Giles Marshall 11.11am
Andrew Mitchell is an arrogant fool who should have kept his mouth shut, adopted a bit of humility and did what he was told when he left Downing Street on Wednesday night.
He might thus have saved himself and the Government a good deal of trouble, but the fuss over his alleged outburst is indicative of much deeper and more serious problems.
First, there has been an extraordinary sea change – yet to be fully remarked on I think – between the Tories and the police force. From the time of the Bobbies’ formation by the Tory Home Secretary, Sir Robert Peel, there has been an almost symbiotic relationship between the police and the Conservative party. It reached its apogee under Margaret Thatcher, but in the mere two years of the Coalition government it seems to have all but collapsed.
Theresa May was booed at the Police Federation conference, and the Met’s Police Federation Chairman, John Tully, has lately wasted no time in taking every media opportunity possible to condemn Mr Mitchell.
Now Mr Tully is an intensely political individual. The issue at stake is not so much to do with the way in which policing is conducted. It is far more to do with perceived threats to police pay and conditions. Yet whatever the cause, the Conservative party has opened up a front in their war on public servants that even their most pugilistic leader in days past never dared to.
And the police are only the start of the problem. All over the public sector, the Government is now regarded with little other than suspicion and even loathing. Mr Cameron’s fine words about school sports during the Olympics were – for teachers – hollow sentiments expressed by a man who had presided over the denuding of school sport with such apparent complacency. Meanwhile, Mr Hunt is going to have to bind himself closer to health service professionals than he was even to the Murdochs if he is to have any chance of winning some of them over.

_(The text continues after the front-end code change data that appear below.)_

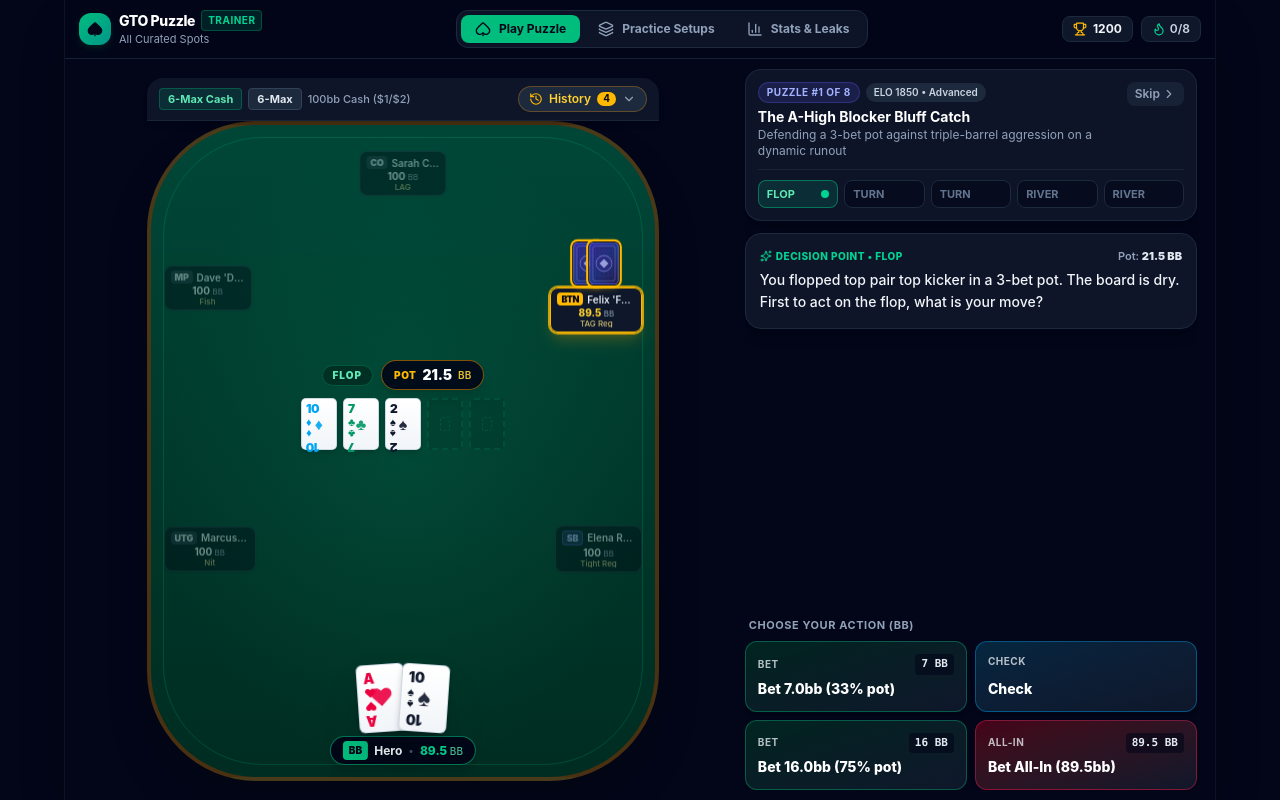
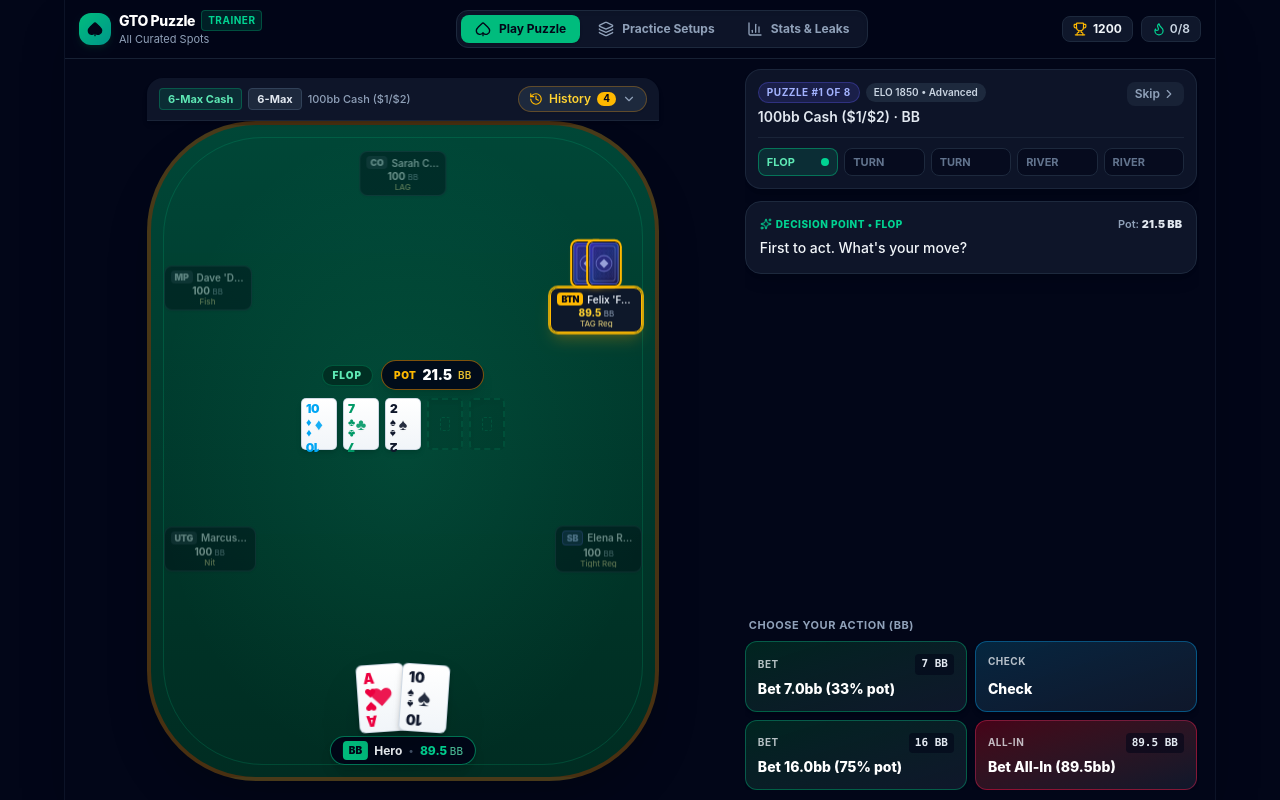
Before and after one commit to KevinRPan/poker-trainer, a React (Vite) app: page / in a window 1280 px wide. Built offline with nearby package versions, Linux system fonts and the light colour scheme.

Commit message:
Stop spoiling puzzle lines during play
Hide title/subtitle until the hand is complete, use action-only
decision prompts, and rename catalog titles so they no longer
telegraph hand strength or the correct play.

Co-authored-by: Kevin Pan <KevinRPan@users.noreply.github.com>

```diff
--- a/src/App.tsx
+++ b/src/App.tsx
@@ -283,10 +283,18 @@ export function App() {
                             ELO {currentPuzzle.rating} • {currentPuzzle.difficulty}
                           </span>
                         </div>
+                        {isHandComplete ? (
+                          <>
                             <h1 className="text-sm font-bold text-white mt-1">
                               {currentPuzzle.title}
                             </h1>
                             <p className="text-xs text-slate-400">{currentPuzzle.subtitle}</p>
+                          </>
+                        ) : (
+                          <p className="text-sm font-semibold text-slate-200 mt-1">
+                            {currentPuzzle.blindsText} · {currentPuzzle.heroPosition}
+                          </p>
+                        )}
                       </div>
 
                       <button
@@ -572,10 +580,18 @@ export function App() {
                                 ELO {currentPuzzle.rating} • {currentPuzzle.difficulty}
                               </span>
                             </div>
+                            {isHandComplete ? (
+                              <>
                                 <h1 className="text-sm font-bold text-white mt-1">
                                   {currentPuzzle.title}
                                 </h1>
                                 <p className="text-xs text-slate-400">{currentPuzzle.subtitle}</p>
+                              </>
+                            ) : (
+                              <p className="text-sm font-semibold text-slate-200 mt-1">
+                                {currentPuzzle.blindsText} · {currentPuzzle.heroPosition}
+                              </p>
+                            )}
                           </div>
 
                           <button
--- a/src/data/puzzles.ts
+++ b/src/data/puzzles.ts
@@ -6,8 +6,8 @@ export const POKER_PUZZLES: PokerPuzzle[] = [
   // --------------------------------------------------------------------------
   {
     id: 'puzzle-01-triple-barrel-bluff-catch',
-    title: 'The A-High Blocker Bluff Catch',
-    subtitle: 'Defending a 3-bet pot against triple-barrel aggression on a dynamic runout',
+    title: '3-Bet Pot vs Button',
+    subtitle: '6-max cash · multi-street decisions',
     difficulty: 'Advanced',
     rating: 1850,
     format: 'cash-6max',
@@ -59,7 +59,7 @@ export const POKER_PUZZLES: PokerPuzzle[] = [
         heroStackBB: 89.5,
         villainStackBB: 89.5,
         villainPosition: 'BTN',
-        prompt: 'You flopped top pair top kicker in a 3-bet pot. The board is dry. First to act on the flop, what is your move?',
+        prompt: "First to act. What's your move?",
         priorActionsThisStreet: [],
         choices: [
           {
@@ -122,7 +122,7 @@ export const POKER_PUZZLES: PokerPuzzle[] = [
         heroStackBB: 82.5,
         villainStackBB: 82.5,
         villainPosition: 'BTN',
-        prompt: 'The turn brings the 4♣, introducing a backdoor flush draw. Action is on you first in the BB (OOP). What is your move?',
+        prompt: "First to act. What's your move?",
         priorActionsThisStreet: [],
         choices: [
           {
@@ -185,7 +185,7 @@ export const POKER_PUZZLES: PokerPuzzle[] = [
         heroStackBB: 82.5,
         villainStackBB: 82.5,
         villainPosition: 'BTN',
-        prompt: 'After you check, BTN fires 22.0bb into 35.5bb. Action is back on you — what is your move?',
+        prompt: "BTN bets 22.0bb. What's your move?",
         priorActionsThisStreet: [
           { street: 'turn', actor: 'BB', action: 'Checks', potAfterBB: 35.5, isHero: true },
           { street: 'turn', actor: 'BTN', action: 'Bets 22.0bb', potAfterBB: 57.5 },
@@ -241,7 +241,7 @@ export const POKER_PUZZLES: PokerPuzzle[] = [
         heroStackBB: 60.5,
         villainStackBB: 60.5,
         villainPosition: 'BTN',
-        prompt: 'The river pairs the deuce (2♦). First to act on the river with 60.5bb behind in a 79.5bb pot, what is your move with A♥ T♠?',
+        prompt: "First to act. What's your move?",
         priorActionsThisStreet: [],
         choices: [
           {
@@ -294,7 +294,7 @@ export const POKER_PUZZLES: PokerPuzzle[] = [
         heroStackBB: 60.5,
         villainStackBB: 60.5,
         villainPosition: 'BTN',
-        prompt: 'After you check, BTN fires a massive 48.0bb bet into 79.5bb (leaving 12.5bb behind). Can your top pair withstand the triple barrel?',
+        prompt: "BTN bets 48.0bb. What's your move?",
         priorActionsThisStreet: [
           { street: 'river', actor: 'BB', action: 'Checks', potAfterBB: 79.5, isHero: true },
           { street: 'river', actor: 'BTN', action: 'Bets 48.0bb', potAfterBB: 127.5 },
@@ -343,8 +343,8 @@ export const POKER_PUZZLES: PokerPuzzle[] = [
   // --------------------------------------------------------------------------
   {
     id: 'puzzle-02-river-blocker-bluff',
-    title: 'The Nut-Blocker River Check-Raise',
-    subtitle: 'Turning missed broadway straight draws into an unstoppable river shove',
+    title: 'BB Defense vs CO',
+    subtitle: '6-max cash · multi-street decisions',
     difficulty: 'Master',
     rating: 2200,
     format: 'cash-6max',
@@ -396,7 +396,7 @@ export const POKER_PUZZLES: PokerPuzzle[] = [
         heroStackBB: 97.5,
         villainStackBB: 97.5,
         villainPosition: 'CO',
-        prompt: 'You defend your BB and flop an open-ended straight draw with two overcards (K♠ Q♦) on J♠ T♥ 3♣. First to act on the flop, what is your move?',
+        prompt: "First to act. What's your move?",
         priorActionsThisStreet: [],
         choices: [
           {
@@ -458,7 +458,7 @@ export const POKER_PUZZLES: PokerPuzzle[] = [
         heroStackBB: 97.5,
         villainStackBB: 97.5,
         villainPosition: 'CO',
-        prompt: 'After you check, CO continuation-bets 2.0bb into 5.5bb. With an open-ended straight draw and two overcards, what is your move?',
+        prompt: "CO bets 2.0bb. What's your move?",
         priorActionsThisStreet: [
           { street: 'flop', actor: 'BB', action: 'Checks', potAfterBB: 5.5, isHero: true },
           { street: 'flop', actor: 'CO', action: 'Bets 2.0bb', potAfterBB: 7.5 },
@@ -513,7 +513,7 @@ export const POKER_PUZZLES: PokerPuzzle[] = [
         heroStackBB: 90.0,
         villainStackBB: 90.0,
         villainPosition: 'CO',
-        prompt: 'The turn is a blank 2♥. You retain the initiative after your flop check-raise. How do you proceed?',
+        prompt: "First to act. What's your move?",
         priorActionsThisStreet: [],
         choices: [
           {
@@ -566,7 +566,7 @@ export const POKER_PUZZLES: PokerPuzzle[] = [
         heroStackBB: 75.0,
         villainStackBB: 75.0,
         villainPosition: 'CO',
-        prompt: 'River 6♦ is a complete brick. Your straight draw missed, leaving you with King-high. First to act in the BB with 75.0bb behind in a 50.5bb pot, what is your move?',
+        prompt: "First to act. What's your move?",
         priorActionsThisStreet: [],
         choices: [
           {
@@ -619,7 +619,7 @@ export const POKER_PUZZLES: PokerPuzzle[] = [
         heroStackBB: 75.0,
         villainStackBB: 75.0,
         villainPosition: 'CO',
-        prompt: 'After you check, CO value-bets 32.0bb into 50.5bb. You have zero showdown value with K♠ Q♦, but hold prime nut blockers. What is your move?',
+        prompt: "CO bets 32.0bb. What's your move?",
         priorActionsThisStreet: [
           { street: 'river', actor: 'BB', action: 'Checks', potAfterBB: 50.5, isHero: true },
           { street: 'river', actor: 'CO', action: 'Bets 32.0bb', potAfterBB: 82.5 },
@@ -668,8 +668,8 @@ export const POKER_PUZZLES: PokerPuzzle[] = [
   // --------------------------------------------------------------------------
   {
     id: 'puzzle-03-delayed-cbet-pocket-aces',
-    title: 'Trapping with Aces on Connected Texture',
-    subtitle: 'Navigating wet boards in position and picking off probe bets',
+    title: 'BTN vs MP Probe',
+    subtitle: '6-max cash · multi-street decisions',
     difficulty: 'Intermediate',
     rating: 1550,
     format: 'cash-6max',
@@ -723,7 +723,7 @@ export const POKER_PUZZLES: PokerPuzzle[] = [
         heroStackBB: 92.5,
         villainStackBB: 92.5,
         villainPosition: 'MP',
-        prompt: 'The flop is 9♣ 8♠ 7♦, extremely connected and heavily favoring MP’s calling range (99, 88, 77, T9s, JTs). MP checks to you on the button. What is your action with AA?',
+        prompt: "MP checks to you. What's your move?",
         priorActionsThisStreet: [
           { street: 'flop', actor: 'MP', action: 'Checks', potAfterBB: 16.5 },
         ],
@@ -788,7 +788,7 @@ export const POKER_PUZZLES: PokerPuzzle[] = [
         heroStackBB: 92.5,
         villainStackBB: 92.5,
         villainPosition: 'MP',
-        prompt: 'The turn 2♣ changes nothing. MP senses weakness from your flop check and leads for 11.0bb (66% pot). What is your move?',
+        prompt: "MP bets 11.0bb. What's your move?",
         priorActionsThisStreet: [
           { street: 'turn', actor: 'MP', action: 'Bets 11.0bb', potAfterBB: 27.5 },
         ],
@@ -843,7 +843,7 @@ export const POKER_PUZZLES: PokerPuzzle[] = [
         heroStackBB: 81.5,
         villainStackBB: 81.5,
         villainPosition: 'MP',
-        prompt: 'River is 3♠. MP checks to you after getting called on the turn. MP’s range is capped after probing turn and checking river. How do you finish the hand?',
+        prompt: "MP checks to you. What's your move?",
         priorActionsThisStreet: [
           { street: 'river', actor: 'MP', action: 'Checks', potAfterBB: 38.5 },
         ],
@@ -891,8 +891,8 @@ export const POKER_PUZZLES: PokerPuzzle[] = [
   // --------------------------------------------------------------------------
   {
     id: 'puzzle-04-deep-stack-4bet-defense',
-    title: '200bb Deep 4-Bet Overbet Defense',
-    subtitle: 'Deciphering polar 2x pot river shoves in deep-stack 9-max warfare',
+    title: 'Deep 4-Bet Pot',
+    subtitle: '9-max cash · deep stack',
     difficulty: 'Master',
     rating: 2150,
     format: 'cash-9max',
@@ -952,7 +952,7 @@ export const POKER_PUZZLES: PokerPuzzle[] = [
         heroStackBB: 162.0,
         villainStackBB: 162.0,
         villainPosition: 'MP',
-        prompt: 'After c-betting the King-high flop in a 4-bet pot, MP checks to you on the turn 8♦. The pot is 80.0bb. What is your move with Q♠ Q♥?',
+        prompt: "MP checks to you. What's your move?",
         priorActionsThisStreet: [
           { street: 'turn', actor: 'MP', action: 'Checks', potAfterBB: 80.0 },
         ],
@@ -1007,7 +1007,7 @@ export const POKER_PUZZLES: PokerPuzzle[] = [
         heroStackBB: 162.0,
         villainStackBB: 162.0,
         villainPosition: 'MP',
-        prompt: 'River 4♠ is a complete brick. Suddenly, MP loads up an overbet bomb of 105.0bb into 80.0bb (leaving 57.0bb behind)! What is your move with Q♠ Q♥?',
+        prompt: "MP bets 105.0bb. What's your move?",
         priorActionsThisStreet: [
           { street: 'river', actor: 'MP', action: 'Bets 105.0bb', potAfterBB: 185.0 },
         ],
@@ -1055,8 +1055,8 @@ export const POKER_PUZZLES: PokerPuzzle[] = [
   // --------------------------------------------------------------------------
   {
     id: 'puzzle-05-utg-multiway-set-runout',
-    title: 'Navigating Top Set in a Multi-Way Minefield',
-    subtitle: 'Balancing trap sizing, wet turns, and extracting river stacks',
+    title: 'Multi-Way Flop Spot',
+    subtitle: '9-max cash · multi-way pot',
     difficulty: 'Intermediate',
     rating: 1600,
     format: 'cash-9max',
@@ -1111,7 +1111,7 @@ export const POKER_PUZZLES: PokerPuzzle[] = [
         heroStackBB: 97.5,
         villainStackBB: 97.5,
         villainPosition: 'MP',
-        prompt: 'You flopped top set of Jacks in a 4-way pot. The flop is dry. First to act, what is your move?',
+        prompt: "First to act. What's your move?",
         priorActionsThisStreet: [],
         choices: [
           {
@@ -1174,7 +1174,7 @@ export const POKER_PUZZLES: PokerPuzzle[] = [
         heroStackBB: 94.0,
         villainStackBB: 94.0,
         villainPosition: 'MP',
-        prompt: 'The turn is the 9♠, bringing straight (T8) and spade flush draws. You hold top set (J♠ J♥) out of position in a 17.5bb pot. What is your move?',
+        prompt: "First to act. What's your move?",
         priorActionsThisStreet: [],
         choices: [
           {
@@ -1237,7 +1237,7 @@ export const POKER_PUZZLES: PokerPuzzle[] = [
         heroStackBB: 94.0,
         villainStackBB: 94.0,
         villainPosition: 'MP',
-        prompt: 'After you bet 13.0bb, MP aggressively raises to 32.0bb! What is your move with top set?',
+        prompt: "MP raises to 32.0bb. What's your move?",
         priorActionsThisStreet: [
           { street: 'turn', actor: 'UTG', action: 'Bets 13.0bb', potAfterBB: 30.5, isHero: true },
           { street: 'turn', actor: 'MP', action: 'Raises to 32.0bb', potAfterBB: 62.5 },
@@ -1293,7 +1293,7 @@ export const POKER_PUZZLES: PokerPuzzle[] = [
         heroStackBB: 62.0,
         villainStackBB: 62.0,
         villainPosition: 'MP',
-        prompt: 'River 2♦ is a total blank. All draws missed. You are first to act with 62.0bb remaining in an 81.5bb pot. What is your move?',
+        prompt: "First to act. What's your move?",
         priorActionsThisStreet: [],
         choices: [
           {
@@ -1339,8 +1339,8 @@ export const POKER_PUZZLES: PokerPuzzle[] = [
   // --------------------------------------------------------------------------
   {
     id: 'puzzle-06-mtt-final-table-icm-jam',
-    title: 'The Final Table ICM River Jam',
-    subtitle: 'Weaponizing short-stack ladder pressure in blind-vs-blind warfare',
+    title: 'Final Table Blind Battle',
+    subtitle: 'MTT final table · ICM pressure',
     difficulty: 'Advanced',
     rating: 1950,
     format: 'mtt',
@@ -1394,7 +1394,7 @@ export const POKER_PUZZLES: PokerPuzzle[] = [
         heroStackBB: 52.5,
         villainStackBB: 23.5,
         villainPosition: 'BB',
-        prompt: 'Blinds are 25k/50k. Seat 1 has only 5bb. BB has 23.5bb and faces massive ICM elimination risk. Board is A♣ 8♦ 3♠. What is your SB c-bet strategy with K♦ 4♠?',
+        prompt: "First to act. What's your move?",
         priorActionsThisStreet: [],
         choices: [
           {
@@ -1446,7 +1446,7 @@ export const POKER_PUZZLES: PokerPuzzle[] = [
         heroStackBB: 50.9,
         villainStackBB: 21.9,
         villainPosition: 'BB',
-        prompt: 'Turn 7♣ brings gutshot straight and backdoor flush possibilities. BB has 21.9bb left with 5bb short stack waiting to bust. What is your move?',
+        prompt: "First to act. What's your move?",
         priorActionsThisStreet: [],
         choices: [
           {
@@ -1499,7 +1499,7 @@ export const POKER_PUZZLES: PokerPuzzle[] = [
         heroStackBB: 45.4,
         villainStackBB: 16.4,
         villainPosition: 'BB',
-        prompt: 'River is 2♦. Your gutshot missed, leaving you with King-high. BB has 16.4bb remaining. A 5bb stack is still alive. What is your final street action?',
+        prompt: "First to act. What's your move?",
         priorActionsThisStreet: [],
         choices: [
           {
@@ -1545,8 +1545,8 @@ export const POKER_PUZZLES: PokerPuzzle[] = [
   // --------------------------------------------------------------------------
   {
     id: 'puzzle-07-mtt-cbet-barrel-runout',
-    title: 'MTT 3-Bet Pot Triple Barrel Navigation',
-    subtitle: 'Balancing barrel frequency and river showdown checks 35bb deep',
+    title: 'MTT 3-Bet Pot',
+    subtitle: 'MTT · mid-stack decisions',
     difficulty: 'Advanced',
     rating: 1800,
     format: 'mtt',
@@ -1603,7 +1603,7 @@ export const POKER_PUZZLES: PokerPuzzle[] = [
         heroStackBB: 29.5,
         villainStackBB: 29.5,
         villainPosition: 'MP',
-        prompt: 'Flop is Q♦ 8♣ 4♠. MP checks to you. You hold top pair second kicker (K♠ Q♠). Effective stacks: 29.5bb. What is your move?',
+        prompt: "MP checks to you. What's your move?",
         priorActionsThisStreet: [
           { street: 'flop', actor: 'MP', action: 'Checks', potAfterBB: 12.5 },
         ],
@@ -1657,7 +1657,7 @@ export const POKER_PUZZLES: PokerPuzzle[] = [
         heroStackBB: 25.7,
         villainStackBB: 25.7,
         villainPosition: 'MP',
-        prompt: 'Turn T♥ adds straight draws (J9, 97, Jx). MP checks again. How do you handle your top pair on this dynamic turn?',
+        prompt: "MP checks to you. What's your move?",
         priorActionsThisStreet: [
           { street: 'turn', actor: 'MP', action: 'Checks', potAfterBB: 20.1 },
         ],
@@ -1712,7 +1712,7 @@ export const POKER_PUZZLES: PokerPuzzle[] = [
         heroStackBB: 18.2,
         villainStackBB: 18.2,
         villainPosition: 'MP',
-        prompt: 'River 2♣ is a blank. MP checks a third time. You have 18.2bb in a 35.1bb pot with top pair second kicker. What is your decision?',
+        prompt: "MP checks to you. What's your move?",
         priorActionsThisStreet: [
           { street: 'river', actor: 'MP', action: 'Checks', potAfterBB: 35.1 },
         ],
@@ -1760,8 +1760,8 @@ export const POKER_PUZZLES: PokerPuzzle[] = [
   // --------------------------------------------------------------------------
   {
     id: 'puzzle-08-heads-up-river-trap',
-    title: 'The Heads-Up River Deception',
-    subtitle: 'Setting the perfect river trap with a flopped set against a hyper-aggressive rival',
+    title: 'Heads-Up Flop Spot',
+    subtitle: 'Heads-up cash · multi-street',
     difficulty: 'Master',
     rating: 2250,
     format: 'heads-up',
@@ -1807,7 +1807,7 @@ export const POKER_PUZZLES: PokerPuzzle[] = [
         heroStackBB: 97.5,
         villainStackBB: 97.5,
         villainPosition: 'BTN',
-        prompt: 'You flopped bottom set (6♥ 6♦) on 9♦ 6♠ 2♣ in a heads-up duel. Action is on you first in the BB. What is your move?',
+        prompt: "First to act. What's your move?",
         priorActionsThisStreet: [],
         choices: [
           {
@@ -1869,7 +1869,7 @@ export const POKER_PUZZLES: PokerPuzzle[] = [
         heroStackBB: 97.5,
         villainStackBB: 97.5,
         villainPosition: 'BTN',
-        prompt: 'After you check, BTN fires 3.5bb (70% pot). How do you proceed with your set of sixes?',
+        prompt: "BTN bets 3.5bb. What's your move?",
         priorActionsThisStreet: [
           { street: 'flop', actor: 'BB', action: 'Checks', potAfterBB: 5.0, isHero: true },
           { street: 'flop', actor: 'BTN', action: 'Bets 3.5bb', potAfterBB: 8.5 },
@@ -1924,7 +1924,7 @@ export const POKER_PUZZLES: PokerPuzzle[] = [
         heroStackBB: 86.0,
         villainStackBB: 86.0,
         villainPosition: 'BTN',
-        prompt: 'Turn K♠ hits BTN’s float range (Kx, gutshots, backdoors). You hold 6♥ 6♦. How do you size your turn barrel?',
+        prompt: "First to act. What's your move?",
         priorActionsThisStreet: [],
         choices: [
           {
@@ -1977,7 +1977,7 @@ export const POKER_PUZZLES: PokerPuzzle[] = [
         heroStackBB: 66.5,
         villainStackBB: 66.5,
         villainPosition: 'BTN',
-        prompt: 'River A♦ is an overcard. You hold a set of sixes (6♥ 6♦) with 66.5bb behind in a 67.0bb pot. First to act heads-up, what is your move?',
+        prompt: "First to act. What's your move?",
         priorActionsThisStreet: [],
         choices: [
           {
@@ -2030,7 +2030,7 @@ export const POKER_PUZZLES: PokerPuzzle[] = [
         heroStackBB: 66.5,
         villainStackBB: 66.5,
         villainPosition: 'BTN',
-        prompt: 'After you check, BTN fires a heavy bet of 45.0bb into 67.0bb (leaving 21.5bb behind). What is your move with your set of sixes?',
+        prompt: "BTN bets 45.0bb. What's your move?",
         priorActionsThisStreet: [
           { street: 'river', actor: 'BB', action: 'Checks', potAfterBB: 67.0, isHero: true },
           { street: 'river', actor: 'BTN', action: 'Bets 45.0bb', potAfterBB: 112.0 },
--- a/src/types/poker.ts
+++ b/src/types/poker.ts
@@ -71,7 +71,7 @@ export interface DecisionStep {
   heroStackBB: number;
   villainStackBB: number;
   villainPosition: PositionName;
-  prompt: string;         // e.g. "CO bets 4.5bb into 13.5bb on the turn. What is your move?"
+  prompt: string;         // Action cue only — do not narrate board/hand strength (visible on table)
   priorActionsThisStreet: ActionLogItem[];
   choices: ActionChoice[];
   transitionText?: string; // What happens after Hero acts to advance to the next street
```
Lines whose indentation alone changed are shown as unchanged.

The “public school snob” is the unwelcome description being ascribed to Andrew Mitchell, and there is a real danger for the Government that this becomes more generally applied to them all.
Despite the fact that Michael Gove, for instance, was educated in the state comprehensive sector, or that Mr Cameron himself relied enormously on the NHS during the years of his first son’s health difficulties, the perception persists that this is a team of ministers that sees public services as being only for the poor and non-coping.
It is a disastrous perception. It widens the gap between the governors and the governed to an unacceptable level. Mr Mitchell’s outburst, meanwhile, suggests a sense of entitlement and superiority hardly merited by actions.
Mr Mitchell has made a further statement this morning, which has hardly closed the lid on the matter. Yet I believe that this furore will subside soon enough, with or without his resignation.
What is less likely to go away is the lack of empathy between Mr Cameron’s Government and the people. The recent reshuffle was more ‘lurching to the right’ than appealing to a centrist majority. If he wants to have any chance of recovering the political narrative and being re-elected in 2015, he should return to the modernising roots that served him so well in opposition, and hang the rightists. Battles with his own right-wingers are infinitely preferable to battles with the wider British public.
Giles is a teacher and a former chairman of the TRG. Follow him on Twitter @gilesmarshall